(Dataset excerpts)
***

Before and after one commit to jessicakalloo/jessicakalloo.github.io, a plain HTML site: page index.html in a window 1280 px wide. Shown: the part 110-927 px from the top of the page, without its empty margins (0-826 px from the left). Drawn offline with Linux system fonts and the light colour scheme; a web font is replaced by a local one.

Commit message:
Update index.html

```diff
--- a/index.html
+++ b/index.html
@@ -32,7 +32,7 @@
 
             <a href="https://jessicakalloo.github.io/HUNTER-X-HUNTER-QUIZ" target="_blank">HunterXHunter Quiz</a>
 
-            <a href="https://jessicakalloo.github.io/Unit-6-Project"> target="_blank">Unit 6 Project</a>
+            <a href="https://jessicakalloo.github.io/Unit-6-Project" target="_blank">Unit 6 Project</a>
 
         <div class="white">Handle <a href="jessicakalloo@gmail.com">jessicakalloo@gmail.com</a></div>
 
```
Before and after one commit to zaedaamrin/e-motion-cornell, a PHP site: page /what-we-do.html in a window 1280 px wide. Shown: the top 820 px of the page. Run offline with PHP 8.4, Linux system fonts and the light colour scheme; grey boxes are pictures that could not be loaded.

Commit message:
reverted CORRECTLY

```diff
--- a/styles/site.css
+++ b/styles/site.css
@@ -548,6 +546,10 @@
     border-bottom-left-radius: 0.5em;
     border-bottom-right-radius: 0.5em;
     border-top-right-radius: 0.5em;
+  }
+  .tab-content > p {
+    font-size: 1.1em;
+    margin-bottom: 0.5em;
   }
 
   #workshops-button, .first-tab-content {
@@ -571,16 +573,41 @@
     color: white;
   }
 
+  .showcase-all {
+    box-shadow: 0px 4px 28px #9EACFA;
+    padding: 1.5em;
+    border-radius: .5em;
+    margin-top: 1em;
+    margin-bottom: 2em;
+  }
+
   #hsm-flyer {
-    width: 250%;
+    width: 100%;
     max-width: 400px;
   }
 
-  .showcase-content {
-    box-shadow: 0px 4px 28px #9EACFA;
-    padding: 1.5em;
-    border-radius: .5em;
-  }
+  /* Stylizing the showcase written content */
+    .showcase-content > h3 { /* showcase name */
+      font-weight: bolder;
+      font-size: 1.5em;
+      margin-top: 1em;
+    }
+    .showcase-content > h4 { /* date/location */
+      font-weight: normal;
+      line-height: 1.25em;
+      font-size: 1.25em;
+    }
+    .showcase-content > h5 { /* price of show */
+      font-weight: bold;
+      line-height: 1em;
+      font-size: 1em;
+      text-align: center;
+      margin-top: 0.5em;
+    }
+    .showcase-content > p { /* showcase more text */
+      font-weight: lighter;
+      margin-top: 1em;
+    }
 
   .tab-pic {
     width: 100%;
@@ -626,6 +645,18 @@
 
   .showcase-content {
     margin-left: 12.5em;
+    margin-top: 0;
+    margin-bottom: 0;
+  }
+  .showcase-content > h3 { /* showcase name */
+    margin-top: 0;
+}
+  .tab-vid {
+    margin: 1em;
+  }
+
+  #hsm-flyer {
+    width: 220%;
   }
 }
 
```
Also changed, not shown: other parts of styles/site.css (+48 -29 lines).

***

§ Task description: A faithful retyping of every entry above is the task.

§ Response:
Before and after one commit to jessicakalloo/jessicakalloo.github.io, a plain HTML site: page index.html in a window 1280 px wide. Shown: the part 110-927 px from the top of the page, without its empty margins (0-826 px from the left). Drawn offline with Linux system fonts and the light colour scheme; a web font is replaced by a local one.

Commit message:
Update index.html

```diff
--- a/index.html
+++ b/index.html
@@ -32,7 +32,7 @@
 
             <a href="https://jessicakalloo.github.io/HUNTER-X-HUNTER-QUIZ" target="_blank">HunterXHunter Quiz</a>
 
-            <a href="https://jessicakalloo.github.io/Unit-6-Project"> target="_blank">Unit 6 Project</a>
+            <a href="https://jessicakalloo.github.io/Unit-6-Project" target="_blank">Unit 6 Project</a>
 
         <div class="white">Handle <a href="jessicakalloo@gmail.com">jessicakalloo@gmail.com</a></div>
 
```
Before and after one commit to zaedaamrin/e-motion-cornell, a PHP site: page /what-we-do.html in a window 1280 px wide. Shown: the top 820 px of the page. Run offline with PHP 8.4, Linux system fonts and the light colour scheme; grey boxes are pictures that could not be loaded.

Commit message:
reverted CORRECTLY

```diff
--- a/styles/site.css
+++ b/styles/site.css
@@ -548,6 +546,10 @@
     border-bottom-left-radius: 0.5em;
     border-bottom-right-radius: 0.5em;
     border-top-right-radius: 0.5em;
+  }
+  .tab-content > p {
+    font-size: 1.1em;
+    margin-bottom: 0.5em;
   }
 
   #workshops-button, .first-tab-content {
@@ -571,16 +573,41 @@
     color: white;
   }
 
+  .showcase-all {
+    box-shadow: 0px 4px 28px #9EACFA;
+    padding: 1.5em;
+    border-radius: .5em;
+    margin-top: 1em;
+    margin-bottom: 2em;
+  }
+
   #hsm-flyer {
-    width: 250%;
+    width: 100%;
     max-width: 400px;
   }
 
-  .showcase-content {
-    box-shadow: 0px 4px 28px #9EACFA;
-    padding: 1.5em;
-    border-radius: .5em;
-  }
+  /* Stylizing the showcase written content */
+    .showcase-content > h3 { /* showcase name */
+      font-weight: bolder;
+      font-size: 1.5em;
+      margin-top: 1em;
+    }
+    .showcase-content > h4 { /* date/location */
+      font-weight: normal;
+      line-height: 1.25em;
+      font-size: 1.25em;
+    }
+    .showcase-content > h5 { /* price of show */
+      font-weight: bold;
+      line-height: 1em;
+      font-size: 1em;
+      text-align: center;
+      margin-top: 0.5em;
+    }
+    .showcase-content > p { /* showcase more text */
+      font-weight: lighter;
+      margin-top: 1em;
+    }
 
   .tab-pic {
     width: 100%;
@@ -626,6 +645,18 @@
 
   .showcase-content {
     margin-left: 12.5em;
+    margin-top: 0;
+    margin-bottom: 0;
+  }
+  .showcase-content > h3 { /* showcase name */
+    margin-top: 0;
+}
+  .tab-vid {
+    margin: 1em;
+  }
+
+  #hsm-flyer {
+    width: 220%;
   }
 }
 
```
Also changed, not shown: other parts of styles/site.css (+48 -29 lines).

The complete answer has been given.